A divisive discourse? Reimagining critical race theory’s power and joy for education research

Opinions and assumptions regarding critical race theory (CRT) abound in the public space today, with discussions to ban CRT in education through legislation taking place across White nation-states. Meanwhile, in education and education research, despite CRT’s contributions to critical scholarship, CRT is sometimes described as “divisive”, “controversial” and “racist”. CRT is accused of being too academic, not academic enough, only applicable in the United States, only usable by Black academics, an attempt at indoctrinating young people, encouraging “identity politics”, “cancel culture” and is described as “political correctness gone mad”. Ladson-Billings (1998) first made the case for CRT’s usefulness as a theoretical approach to education, arguing that “CRT can be a powerful explanatory tool for the sustained inequity that people of colour experience” (p.18) in public education.

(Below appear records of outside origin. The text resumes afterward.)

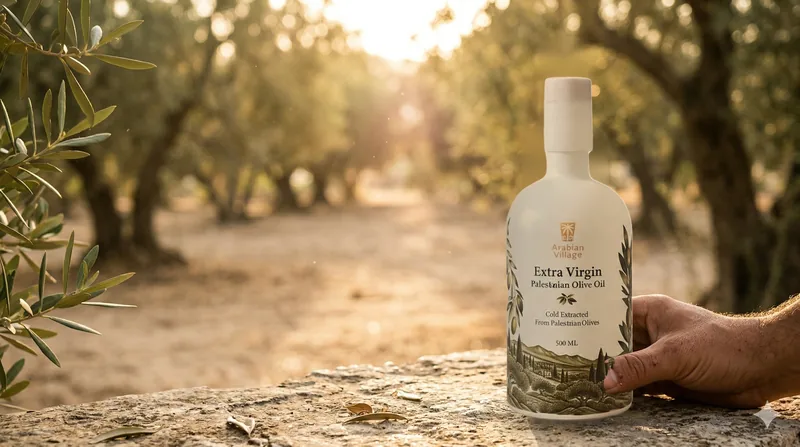
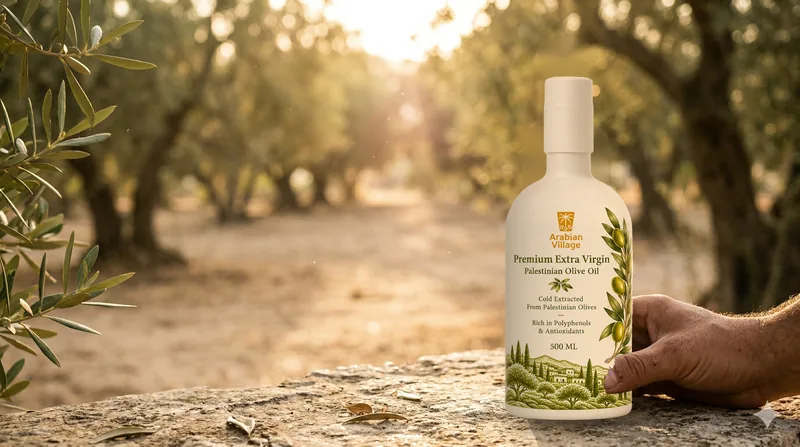
New studio photos: Premium Extra Virgin (white) + Premium Organic (black) 500 ml
- product-extra-virgin-3 / product-organic-3 squares + cut-outs (new names so cached copies refresh)
- home hero + pour animation use the new Extra Virgin cut-out (same bottle geometry)
- 3 lifestyle scenes re-composed from the originals with the new bottles
- old product-extra-virgin / -cutout / organic-2 images removed

Changed region(s): [[0.625, 0.1745, 0.8125, 0.9597]]

diff --git a/src/components/sections/BottleOpening.tsx b/src/components/sections/BottleOpening.tsx
@@ -18,7 +18,7 @@ const DROPS = [
 ];
 
 /**
- * Pour geometry (FORGE PRODUCTS-R1 O-10). `product-extra-virgin-cutout` was
+ * Pour geometry (FORGE PRODUCTS-R1 O-10). `product-extra-virgin-3-cutout` was
  * measured, not guessed: the neck spans x 0.31–0.68 of the image width and the cap
  * top sits at y 0.005 of its height (shoulders from y≈0.30). The aspect comes from
  * the optimiser manifest, so a re-cut image keeps the maths right.
@@ -27,7 +27,7 @@ const DROPS = [
  * the stream, drops and pool live in the same (un-rotated) box and start at where
  * the mouth lands after that rotation — so the oil visibly leaves the bottle mouth.
  */
-const POUR_IMAGE = 'product-extra-virgin-cutout';
+const POUR_IMAGE = 'product-extra-virgin-3-cutout';
 const POUR_SIZE = (manifest as Record<string, { width: number; height: number }>)[POUR_IMAGE];
 const ASPECT = POUR_SIZE.width / POUR_SIZE.height; // w / h
 const NECK = { x0: 0.31, x1: 0.68 };

diff --git a/src/pages/ProductsPage.tsx b/src/pages/ProductsPage.tsx
@@ -165,7 +165,7 @@ export function ProductsPage() {
             <div className="flex items-center justify-center">
               <div className="w-full max-w-[460px] overflow-hidden rounded-[2rem] border border-olive-dark/10 bg-white shadow-[0_30px_60px_rgba(46,58,36,0.12)]">
                 <Picture
-                  name="product-extra-virgin"
+                  name="product-extra-virgin-3"
                   alt={t('alt.productsHero')}
                   cmsKey="products.hero"
                   cmsAltKey="alt.productsHero"

diff --git a/src/components/sections/Hero.tsx b/src/components/sections/Hero.tsx
@@ -45,7 +45,7 @@ function BottleParallax({ mouse }: { mouse: React.MutableRefObject<{ x: number; 
     // the transparent Extra Virgin cut-out (533x1429), sized by height.
     <Picture
       ref={imgRef}
-      name="product-extra-virgin-cutout"
+      name="product-extra-virgin-3-cutout"
       alt={t('alt.heroBottle')}
       cmsKey="home.hero.bottle"
       cmsAltKey="alt.heroBottle"

diff --git a/public/pricing.md b/public/pricing.md
@@ -22,4 +22,4 @@
 
 Prices are in MYR and are the retail prices at Berkat Madinah Store, the only seller of this brand in Malaysia. Stock can vary by branch. Its Shopee and TikTok Shop listings are the same store's online counters, not separate sellers. Wholesale terms for shops, restaurants and cafés are quoted on request — ask on WhatsApp +60 11-1111 9912.
 
-Last updated: 2026-11-05
+Last updated: 2026-11-06

diff --git a/public/faq.md b/public/faq.md
@@ -60,4 +60,4 @@ All 5 branches are in Selangor, and the store's Shopee and TikTok Shop counters 
 
 Yes — Berkat Madinah Store supplies restaurants, cafés and shops. Terms are quoted on request, on WhatsApp +60 11-1111 9912 or by email at cs@madinah.com.my.
 
-Last updated: 2026-11-05
+Last updated: 2026-11-06

diff --git a/public/AGENTS.md b/public/AGENTS.md
@@ -22,4 +22,4 @@ What an automated agent can do on this site, and where.
 - Method: GET
 - Notes: English at /llms.txt and Bahasa Melayu at /llms-ms.txt. Each is generated from src/data/storeFacts.json, so the figures in them match the pages by construction.
 
-Last updated: 2026-11-05
+Last updated: 2026-11-06

diff --git a/public/about.md b/public/about.md
@@ -22,4 +22,4 @@ Arabian Village is a premium, first cold pressed extra virgin olive oil sourced 
 - Instagram: https://www.instagram.com/berkatmadinah
 - Facebook: https://www.facebook.com/share/1DMS971Fwk/
 
-Last updated: 2026-11-05
+Last updated: 2026-11-06
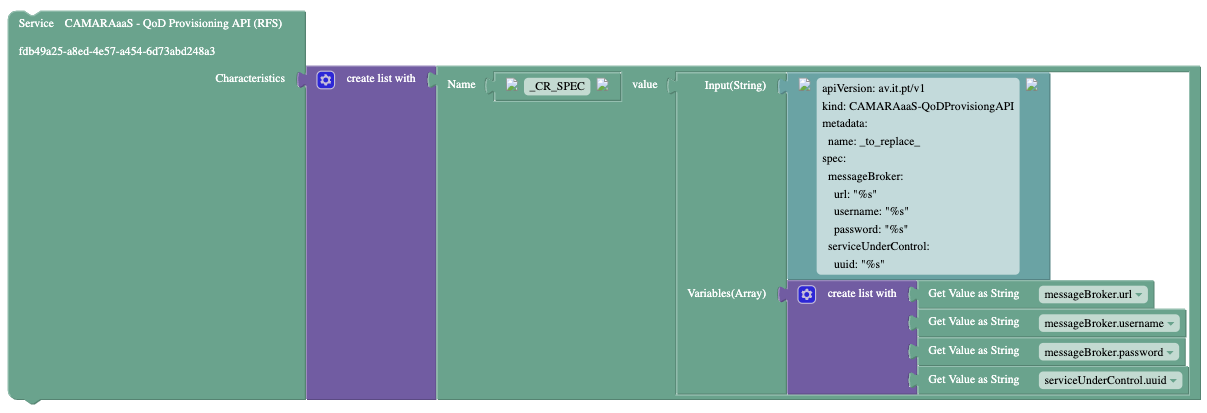
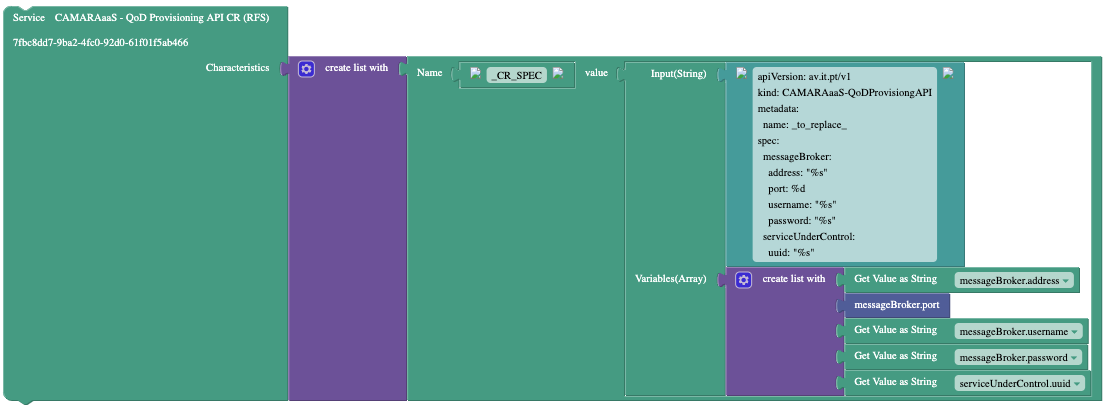
Updated QoDProvisioningAPI Service LCM Rules

diff --git a/QoDProvisioningAPI/OSL/Rules/supervision.java b/QoDProvisioningAPI/OSL/Rules/supervision.java
@@ -7,14 +7,17 @@ metadata:
   name: _to_replace_
 spec:
   messageBroker:
-    url: "%s"
+    address: "%s"
+    port: %d
     username: "%s"
     password: "%s"
   serviceUnderControl:
     uuid: "%s"
 """
-, getCharValAsString("messageBroker.url"), getCharValAsString("messageBroker.username"), getCharValAsString("messageBroker.password"), getCharValAsString("serviceUnderControl.uuid")));
-setServiceRefCharacteristicsValues("CAMARAaaS - QoD Provisioning API (RFS)	", charvals);
+, getCharValAsString("messageBroker.address"), getCharValNumber("messageBroker.port"), getCharValAsString("messageBroker.username"), getCharValAsString("messageBroker.password"), getCharValAsString("serviceUnderControl.uuid")));
+setServiceRefCharacteristicsValues("CAMARAaaS - QoD Provisioning API CR (RFS)", charvals);
 }
-setCharValFromStringType("camaraAPI.status", getServiceRefPropValue("CAMARAaaS - QoD Provisioning API (RFS)	", "serviceCharacteristicValue", "spec.camaraAPI.status"));
-setCharValFromStringType("camaraAPI.url", getServiceRefPropValue("CAMARAaaS - QoD Provisioning API (RFS)	", "serviceCharacteristicValue", "spec.camaraAPI.url"));
+setCharValFromStringType("camaraAPI.status", getServiceRefPropValue("CAMARAaaS - QoD Provisioning API CR (RFS)", "serviceCharacteristicValue", "spec.camaraAPI.status"));
+setCharValFromStringType("camaraAPI.url", getServiceRefPropValue("CAMARAaaS - QoD Provisioning API CR (RFS)", "serviceCharacteristicValue", "spec.camaraAPI.url"));
+setCharValFromStringType("camaraAPI.username", getServiceRefPropValue("CAMARAaaS - QoD Provisioning API CR (RFS)", "serviceCharacteristicValue", "spec.camaraAPI.username"));
+setCharValFromStringType("camaraAPI.password", getServiceRefPropValue("CAMARAaaS - QoD Provisioning API CR (RFS)", "serviceCharacteristicValue", "spec.camaraAPI.password"));

diff --git a/QoDProvisioningAPI/OSL/Rules/pre_provision.java b/QoDProvisioningAPI/OSL/Rules/pre_provision.java
@@ -7,12 +7,13 @@ metadata:
   name: _to_replace_
 spec:
   messageBroker:
-    url: "%s"
+    address: "%s"
+    port: %d
     username: "%s"
     password: "%s"
   serviceUnderControl:
     uuid: "%s"
 """
-, getCharValAsString("messageBroker.url"), getCharValAsString("messageBroker.username"), getCharValAsString("messageBroker.password"), getCharValAsString("serviceUnderControl.uuid")));
-setServiceRefCharacteristicsValues("CAMARAaaS - QoD Provisioning API (RFS)	", charvals);
+, getCharValAsString("messageBroker.address"), getCharValNumber("messageBroker.port"), getCharValAsString("messageBroker.username"), getCharValAsString("messageBroker.password"), getCharValAsString("serviceUnderControl.uuid")));
+setServiceRefCharacteristicsValues("CAMARAaaS - QoD Provisioning API CR (RFS)", charvals);
 }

CRT “extends a broad literature base in law, sociology, history, ethnic studies, and women’s studies” (Solórzano and Yosso, 2002, p. 25). In Critical Race Theory: The key writings that formed the movement, Crenshaw, Gotanda, Peller, and Thomas (1995) emphasise that CRT takes an interdisciplinary approach.In this creative symposium/workshop, five education researchers will use storytelling to recentre CRT in education and counter and reimagine CRT’s popular narratives. Each of the researchers will draw on CRT in different settings, from early childhood to adult education. Additionally, a variety of research and pedagogical methodologies will be utilised in the symposium, from storytelling, embodiment, and poetry to demonstrate CRT’s alternative epistemic notions.  Our practices focus on different aspects of race and explore experiences of diverse peoples doing critical race research in varied educational sites. We share an intense appreciation for the transformative power that CRT necessarily and urgently brings to education and education research, and the joy that this work can entail for researchers, educators, and students.The themes covered in this creative session will include:Reimagining critical race theory in higher educationReimagining critical race theory through the eyes of studentsReimagining critical race theory in teacher professional learning using dramatic storytellingReimagining critical race theory through counter-storytelling Muslim youth political subjecthoodsReimagining critical race theory in online education spaces via a poetic Black imaginary